Records provided —
_ _ _ _ _ _ _

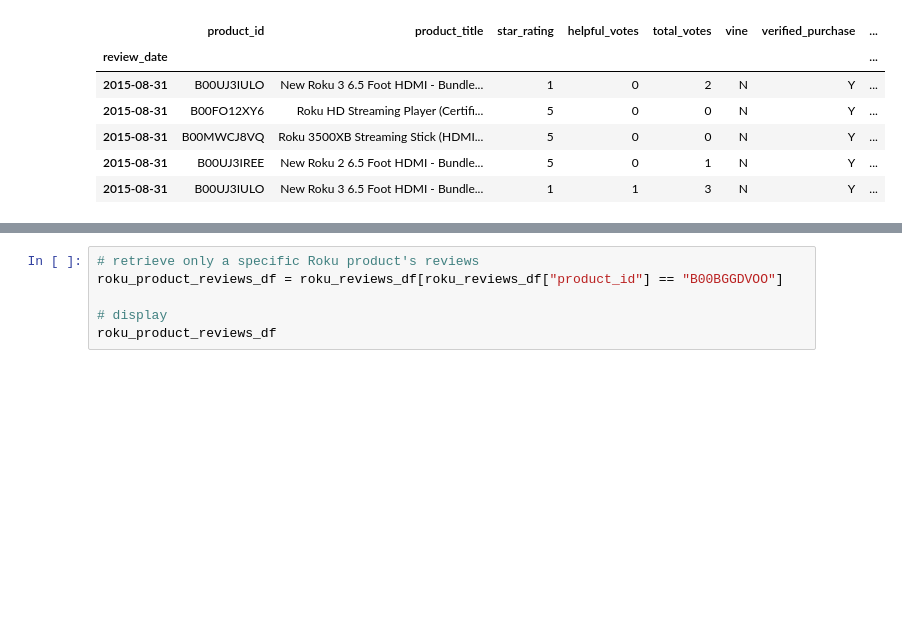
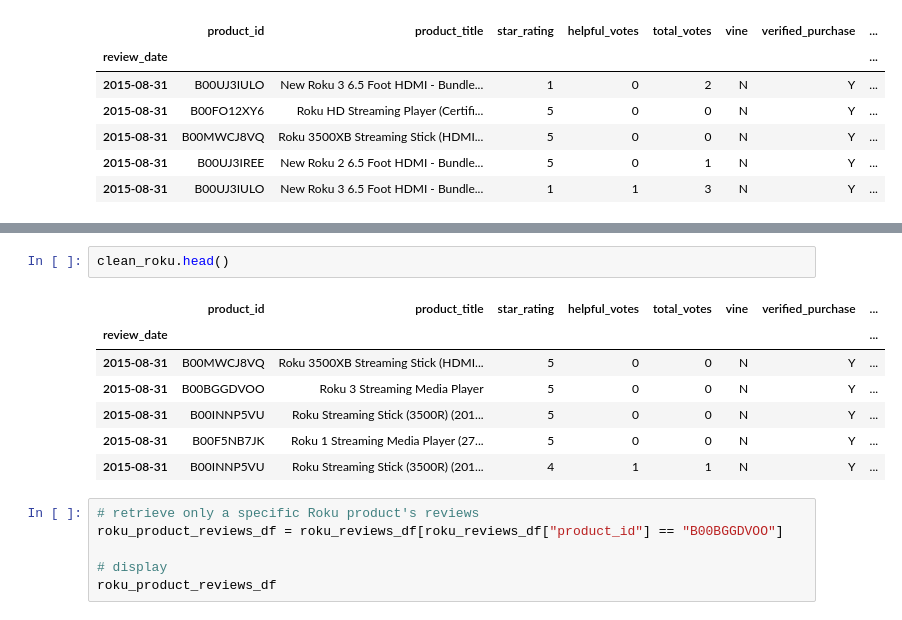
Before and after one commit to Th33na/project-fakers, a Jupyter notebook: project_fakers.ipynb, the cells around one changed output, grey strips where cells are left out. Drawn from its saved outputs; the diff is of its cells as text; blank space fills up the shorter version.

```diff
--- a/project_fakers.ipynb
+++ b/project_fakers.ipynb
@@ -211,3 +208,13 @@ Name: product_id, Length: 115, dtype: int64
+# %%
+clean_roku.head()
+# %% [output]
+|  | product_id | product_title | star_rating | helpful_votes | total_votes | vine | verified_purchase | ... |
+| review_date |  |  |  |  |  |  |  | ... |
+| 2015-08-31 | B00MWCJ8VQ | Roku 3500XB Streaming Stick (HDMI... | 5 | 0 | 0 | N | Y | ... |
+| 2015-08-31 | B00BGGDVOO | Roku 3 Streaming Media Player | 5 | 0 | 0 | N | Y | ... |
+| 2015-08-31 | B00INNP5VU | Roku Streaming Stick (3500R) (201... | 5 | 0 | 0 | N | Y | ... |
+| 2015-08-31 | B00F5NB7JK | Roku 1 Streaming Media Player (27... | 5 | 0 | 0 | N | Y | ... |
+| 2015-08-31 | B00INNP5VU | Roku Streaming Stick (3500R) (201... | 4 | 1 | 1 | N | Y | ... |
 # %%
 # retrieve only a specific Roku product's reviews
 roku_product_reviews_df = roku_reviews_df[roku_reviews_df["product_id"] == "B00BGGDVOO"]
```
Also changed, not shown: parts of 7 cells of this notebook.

_ _ _ _ _ _ _

Problem to solve — Wherever a line holds the word "Streaming", copy that line out of the entries above.

Task solution —
+| 2015-08-31 | B00MWCJ8VQ | Roku 3500XB Streaming Stick (HDMI... | 5 | 0 | 0 | N | Y | ... |
+| 2015-08-31 | B00BGGDVOO | Roku 3 Streaming Media Player | 5 | 0 | 0 | N | Y | ... |
+| 2015-08-31 | B00INNP5VU | Roku Streaming Stick (3500R) (201... | 5 | 0 | 0 | N | Y | ... |
+| 2015-08-31 | B00F5NB7JK | Roku 1 Streaming Media Player (27... | 5 | 0 | 0 | N | Y | ... |
+| 2015-08-31 | B00INNP5VU | Roku Streaming Stick (3500R) (201... | 4 | 1 | 1 | N | Y | ... |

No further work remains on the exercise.